• Baguio City, Cordillera Administrative Region, Philippines

The Challenge on the Adoption of the UN Declaration on Indigenous Peoples Rights

September 17, 2007

The Cordillera Peoples Alliance joins more than 370 million indigenous peoples all over the world in celebrating as victory the adoption of the United Nations Declaration on the Rights of Indigenous Peoples on September 13, 2007 during the 61st General Assembly of the United Nations in New York, where 144 countries, including the Philippines, voted for the adoption of the Declaration. Eleven countries abstained, while New Zealand, the United States, Canada and Australia voted against the Declaration.

As we acknowledge the 144 countries, including the Philippine government for decisively taking a stand in favor of the world's indigenous peoples, we denounce the New Zealand, US, Canadian and Australian governments for their rejection manifesting their longstanding all-out denial and violation of indigenous peoples rights. It is not even in their imagination to rectify the historic injustice, oppression, exploitation and discrimination against the world's indigenous peoples that the Declaration intends to correct.
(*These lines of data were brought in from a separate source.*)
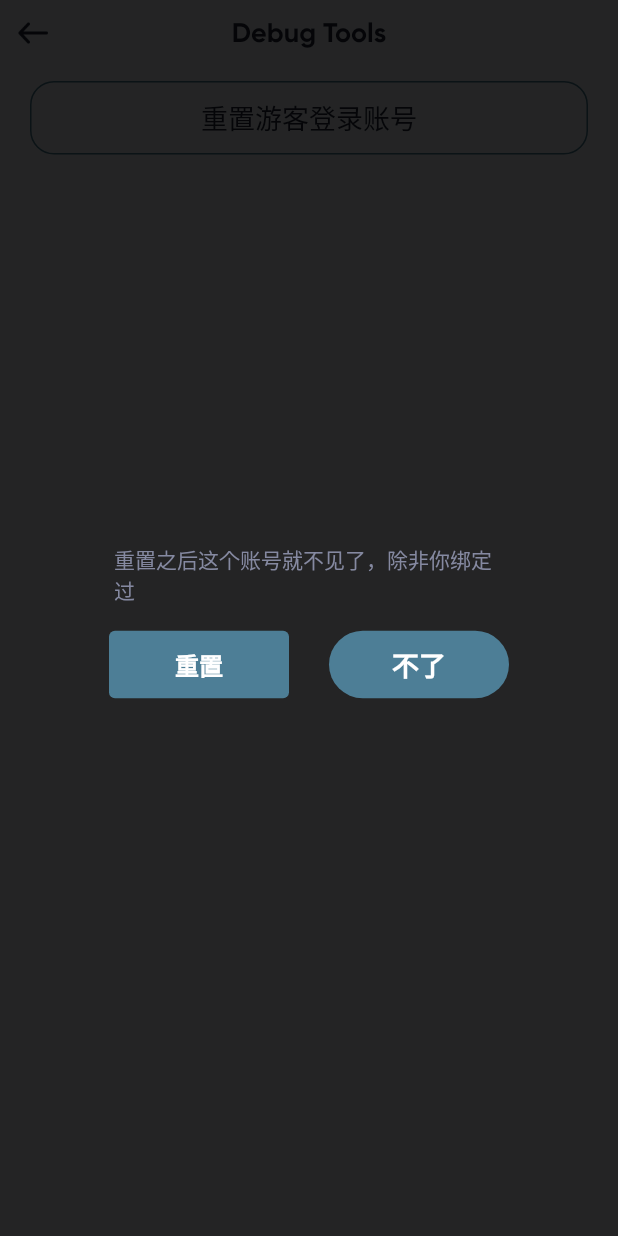
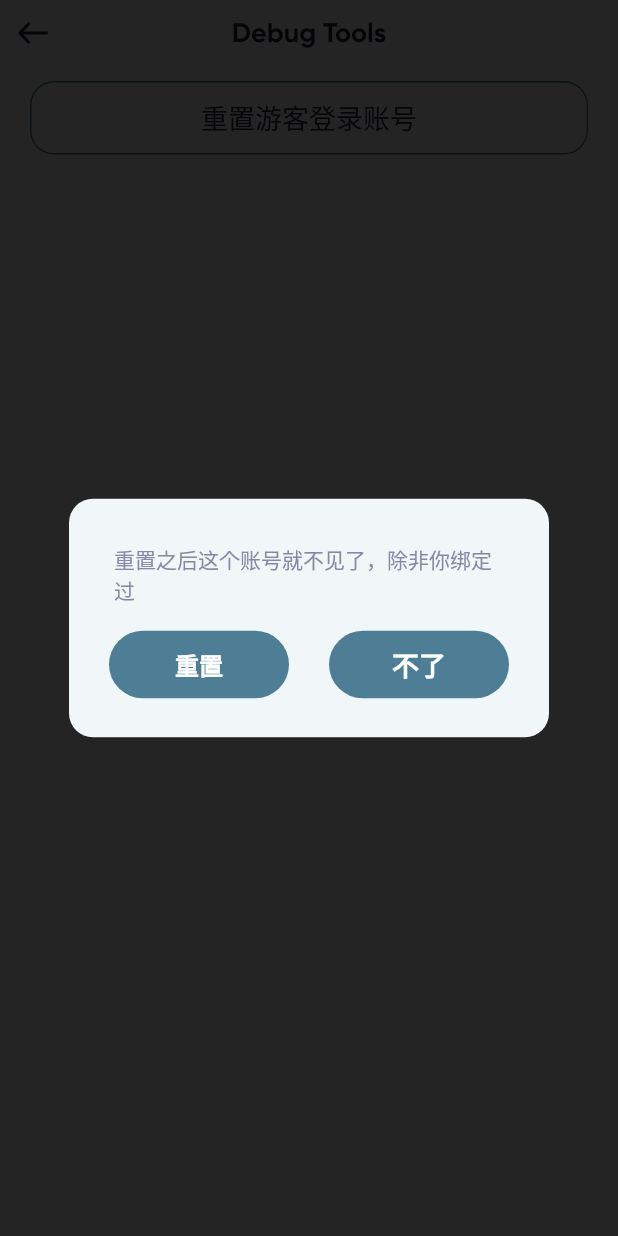
Before and after one commit to FateWuLov/lightlightgo, a Flutter app: the DebugToolsPage screen opened by its route, after a tap on "重置游客登录账号", on a phone screen of 412 x 824 dp. Run offline on Flutter 3.47's test engine with Material 2 defaults, Android fonts, the phone set to English and light mode, and no system bars; drawn by our look-alikes of auto_size_text, pull_to_refresh; our stand-ins replace bot_toast, cached_network_image, dio, event_bus, get, hive and 3 more; missing offline and left inert: devicelocale, encrypt; accounts and stored records are empty; network calls fail.

```diff
--- a/lib/pages/user_profile/view.dart
+++ b/lib/pages/user_profile/view.dart
@@ -2,7 +2,6 @@
 import 'package:flutter/material.dart';
 import 'package:get/get.dart';
 import 'package:lifeaste/common/common.dart';
-import 'package:lifeaste/common/size_config.dart';
 import 'package:lifeaste/pages/user_profile/state.dart';
 import 'package:lifeaste/widgets/base/baseNavBar.dart';
 import 'package:lifeaste/widgets/base/basePage.dart';
--- a/lib/widgets/dialog/iconMsgDialog.dart
+++ b/lib/widgets/dialog/iconMsgDialog.dart
@@ -51,6 +51,10 @@ class _IconMsgDialogState extends State<IconMsgDialog> {
       children: <Widget>[
         Container(
           width: 320,
+          decoration: BoxDecoration(
+              color: Styles.mainBg,
+              borderRadius: BorderRadius.circular(16)
+          ),
           child: Stack(
             children: [
               // Positioned.fill(
--- a/lib/widgets/dialog/normalDialog.dart
+++ b/lib/widgets/dialog/normalDialog.dart
@@ -71,6 +71,10 @@ class _NormalDialogState extends State<NormalDialog>{
           children: [
             Container(
                 width: 320,
+                decoration: BoxDecoration(
+                    color: Styles.mainBg,
+                    borderRadius: BorderRadius.circular(16)
+                ),
                 child: Stack(
                   children: [
                     // Positioned(
--- a/lib/widgets/innerShadowButton.dart
+++ b/lib/widgets/innerShadowButton.dart
@@ -37,7 +37,7 @@ class MainButton extends StatelessWidget {
         margin: margin,
         decoration: BoxDecoration(
           color: Styles.buttonBg,
-          borderRadius: new BorderRadius.all(Radius.circular(4)),
+          borderRadius: new BorderRadius.circular(50),
         ),
         child: child ?? Center(
           child: AutoSizeText(
```
Also changed, not shown: lib/pages/debug_tools/logic.dart (+9 -1 lines).
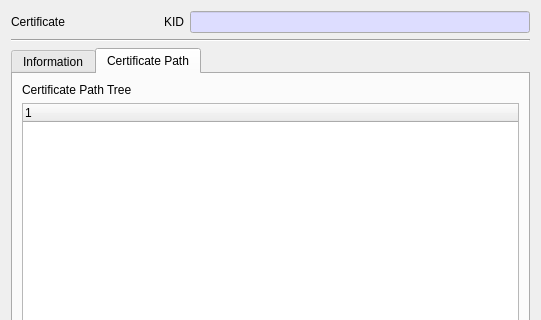
Before: the Qt Designer form CertMan/cert_info_dlg.ui in jykim74/CertMan, drawn with Qt 5; both pictures show x 0 to 541 and y 0 to 320 of the 541 by 546 pixel window.
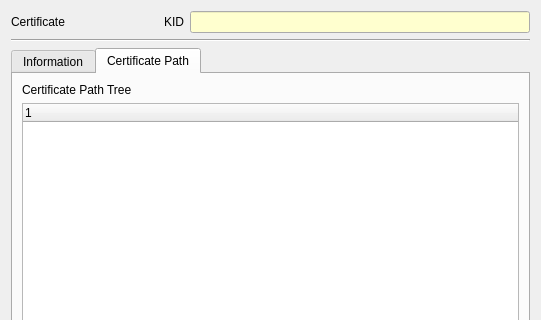
After: the same form once the commit is applied.

```diff
--- a/CertMan/cert_info_dlg.ui
+++ b/CertMan/cert_info_dlg.ui
@@ -33,9 +33,9 @@
           <colorrole role="Base">
            <brush brushstyle="SolidPattern">
             <color alpha="255">
-             <red>221</red>
-             <green>221</green>
-             <blue>255</blue>
+             <red>255</red>
+             <green>255</green>
+             <blue>207</blue>
             </color>
            </brush>
           </colorrole>
@@ -44,9 +44,9 @@
           <colorrole role="Base">
            <brush brushstyle="SolidPattern">
             <color alpha="255">
-             <red>221</red>
-             <green>221</green>
-             <blue>255</blue>
+             <red>255</red>
+             <green>255</green>
+             <blue>207</blue>
             </color>
            </brush>
           </colorrole>
```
What only matters to them is their imperialist plunder and corporate greed that sacrifices the interests and welfare of indigenous peoples as demonstrated in their consistent rejection of the Declaration ever since and their NO vote in that judgement day of September 13.

This historic event is a landmark victory for the world's indigenous peoples after two decades. The adoption of the Declaration is a significant gain and a step forward for us indigenous peoples in our collective struggle for the right to self-determination, that is, to freely determine our political status and freely pursue our economic, social and cultural development. Since 1985, the CPA helped draft and actively pushed for the adoption together with indigenous peoples and advocates worldwide. Indeed, this is the only Declaration in the UN crafted with indigenous peoples themselves.

The Challenge after the Victory

What does the Declaration mean to us indigenous peoples of the Philippines, and the Cordillera in particular?

The Declaration sets the minimum standard towards the full recognition of our collective rights as indigenous peoples. It is an additional weapon in pursuing our struggle for self determination and defense of our ancestral lands and resources. It embodies our basic rights to our right to self determination, our right to own and control our lands, territories and resources, our right to free, prior, and informed consent among others. The urgent challenge now is the immediate implementation of the UN Declaration on Indigenous Peoples.

After voting for the Declaration's adoption, we call on the Philippine government to review its policies and laws oppressive of indigenous peoples to be consistent with the UN Declaration. Expected to have voted the adoption of the Declaration in good faith, the government is obliged more than ever to concretely uphold our collective rights by implementing the Declaration and repeal laws and policies favoring big national and transnational corporate interests over indigenous peoples such as the Mining Act of 1995, National Minerals Policy, Oplan Bantay Laya I and II, Human Security Act of 2007 to cite a few. The Declaration means recognition of our demands to stop development aggression in indigenous communities by clearing these of destructive projects such as mining, logging, and large dams. Thus, we reiterate our call for a moratorium of all large-scale mining applications and operations in the Cordillera region, where 1.2 million hectares or 66% of the region's 1.8 million hectare-land area is already covered by pending applications. Self determination cannot be realized if our lands and resources are exploited for plunder and imperialist greed.

With this goes the demilitarization of indigenous communities, to curtail the unabated human rights violations perpetrated and aggravated by state forces. At a nationwide scale, the Indigenous Peoples Rights Watch reported 130 indigenous persons killed under the Arroyo government (February 2001 to June 2007), 45 of which are Igorots. This figure includes the political assassination of Rafael Markus Bangit and Alyce Omengan Claver. Militarization of indigenous communities persist in the region and we restate our demand to demilitarize the Cordillera in the context of respecting the collective and individual rights of Cordillera indigenous peoples.

Aware that the UN Declaration on the Rights of Indigenous Peoples is not the main solution to issues and problems confronting us as world's indigenous peoples, we must pursue and intensify our struggles in our respective home countries and ancestral territories until our right to self determination is achieved. And aware that the Declaration is not binding, it is still a step forward towards sustaining what has been initially won in our collective struggles. As long as we are united, we can make a difference and we can achieve our aspirations. It is also a challenge for us to be vigilant and continue pushing our respective governments to implement the Declaration. Only then, the Declaration will be meaningful to us.

Onward with the struggle for self determination!